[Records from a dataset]
^^^^^^^^
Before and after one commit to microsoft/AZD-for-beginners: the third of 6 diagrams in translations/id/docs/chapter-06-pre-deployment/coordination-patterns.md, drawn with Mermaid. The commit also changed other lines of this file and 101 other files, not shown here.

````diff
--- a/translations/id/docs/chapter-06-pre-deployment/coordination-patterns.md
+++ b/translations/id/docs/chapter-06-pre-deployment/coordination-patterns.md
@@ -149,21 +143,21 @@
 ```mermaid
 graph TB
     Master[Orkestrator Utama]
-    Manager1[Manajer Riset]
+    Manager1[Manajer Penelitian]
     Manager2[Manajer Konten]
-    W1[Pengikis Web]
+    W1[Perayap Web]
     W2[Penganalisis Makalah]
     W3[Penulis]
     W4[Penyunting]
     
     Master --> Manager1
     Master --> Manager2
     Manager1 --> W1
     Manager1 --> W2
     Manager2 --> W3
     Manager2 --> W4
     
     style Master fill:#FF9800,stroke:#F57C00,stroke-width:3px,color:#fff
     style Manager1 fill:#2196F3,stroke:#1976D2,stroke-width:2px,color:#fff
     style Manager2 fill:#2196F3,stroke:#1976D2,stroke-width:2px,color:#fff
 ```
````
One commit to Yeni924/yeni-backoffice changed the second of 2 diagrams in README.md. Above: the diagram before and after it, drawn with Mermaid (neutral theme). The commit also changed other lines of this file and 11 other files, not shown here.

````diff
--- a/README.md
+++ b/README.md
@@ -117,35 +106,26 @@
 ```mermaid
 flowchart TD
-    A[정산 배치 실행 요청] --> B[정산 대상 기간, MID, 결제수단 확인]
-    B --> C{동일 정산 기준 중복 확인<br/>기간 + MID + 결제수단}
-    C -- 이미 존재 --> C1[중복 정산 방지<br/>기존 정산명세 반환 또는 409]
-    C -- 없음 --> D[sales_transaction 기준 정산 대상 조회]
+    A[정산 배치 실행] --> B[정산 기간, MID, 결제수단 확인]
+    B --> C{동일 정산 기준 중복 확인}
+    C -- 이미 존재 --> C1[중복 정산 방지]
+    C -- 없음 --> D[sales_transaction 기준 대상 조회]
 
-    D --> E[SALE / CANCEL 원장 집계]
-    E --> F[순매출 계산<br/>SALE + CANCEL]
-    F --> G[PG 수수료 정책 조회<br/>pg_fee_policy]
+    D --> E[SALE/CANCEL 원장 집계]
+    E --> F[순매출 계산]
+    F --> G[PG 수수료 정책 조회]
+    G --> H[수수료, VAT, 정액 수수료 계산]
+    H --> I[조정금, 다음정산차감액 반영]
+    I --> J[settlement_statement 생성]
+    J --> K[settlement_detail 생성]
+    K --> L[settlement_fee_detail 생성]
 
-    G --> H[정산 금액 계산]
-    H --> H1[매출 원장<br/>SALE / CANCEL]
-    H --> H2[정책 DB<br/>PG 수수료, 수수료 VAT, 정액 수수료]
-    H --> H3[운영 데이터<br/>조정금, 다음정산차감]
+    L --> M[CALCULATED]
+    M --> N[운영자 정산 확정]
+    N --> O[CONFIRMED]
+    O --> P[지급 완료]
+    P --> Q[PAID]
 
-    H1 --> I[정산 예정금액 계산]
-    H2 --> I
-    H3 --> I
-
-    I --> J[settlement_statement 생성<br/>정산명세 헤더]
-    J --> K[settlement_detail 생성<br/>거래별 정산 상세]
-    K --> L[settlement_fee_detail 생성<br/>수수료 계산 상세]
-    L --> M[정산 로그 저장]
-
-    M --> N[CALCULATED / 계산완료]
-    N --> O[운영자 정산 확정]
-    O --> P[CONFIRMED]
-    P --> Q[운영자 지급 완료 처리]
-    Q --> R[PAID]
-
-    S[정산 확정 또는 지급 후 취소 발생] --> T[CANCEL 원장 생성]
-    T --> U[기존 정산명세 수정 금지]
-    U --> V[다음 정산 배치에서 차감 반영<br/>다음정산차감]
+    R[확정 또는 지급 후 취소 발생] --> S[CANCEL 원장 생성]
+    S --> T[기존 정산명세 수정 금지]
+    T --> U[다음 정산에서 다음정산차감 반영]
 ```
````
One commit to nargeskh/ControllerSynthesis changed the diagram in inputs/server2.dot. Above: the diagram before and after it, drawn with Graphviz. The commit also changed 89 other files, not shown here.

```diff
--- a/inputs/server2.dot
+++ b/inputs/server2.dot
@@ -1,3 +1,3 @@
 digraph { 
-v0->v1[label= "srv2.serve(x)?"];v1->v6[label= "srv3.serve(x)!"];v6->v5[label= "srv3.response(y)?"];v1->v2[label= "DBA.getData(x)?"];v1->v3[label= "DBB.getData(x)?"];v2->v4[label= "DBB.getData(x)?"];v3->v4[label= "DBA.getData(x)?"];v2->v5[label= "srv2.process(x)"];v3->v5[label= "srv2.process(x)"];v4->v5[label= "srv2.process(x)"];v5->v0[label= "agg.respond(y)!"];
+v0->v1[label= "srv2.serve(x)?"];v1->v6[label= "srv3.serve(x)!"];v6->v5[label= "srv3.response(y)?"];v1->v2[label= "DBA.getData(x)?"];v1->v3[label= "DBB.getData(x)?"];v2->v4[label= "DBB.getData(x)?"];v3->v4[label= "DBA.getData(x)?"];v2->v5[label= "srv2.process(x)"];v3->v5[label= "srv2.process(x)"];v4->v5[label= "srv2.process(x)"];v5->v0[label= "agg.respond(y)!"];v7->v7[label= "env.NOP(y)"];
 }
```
^^^^^^^^
▶ _What to do_
Copy each line of the preceding data that contains the string "commit".

▶ _Result for this exercise_
Before and after one commit to microsoft/AZD-for-beginners: the third of 6 diagrams in translations/id/docs/chapter-06-pre-deployment/coordination-patterns.md, drawn with Mermaid. The commit also changed other lines of this file and 101 other files, not shown here.
One commit to Yeni924/yeni-backoffice changed the second of 2 diagrams in README.md. Above: the diagram before and after it, drawn with Mermaid (neutral theme). The commit also changed other lines of this file and 11 other files, not shown here.
One commit to nargeskh/ControllerSynthesis changed the diagram in inputs/server2.dot. Above: the diagram before and after it, drawn with Graphviz. The commit also changed 89 other files, not shown here.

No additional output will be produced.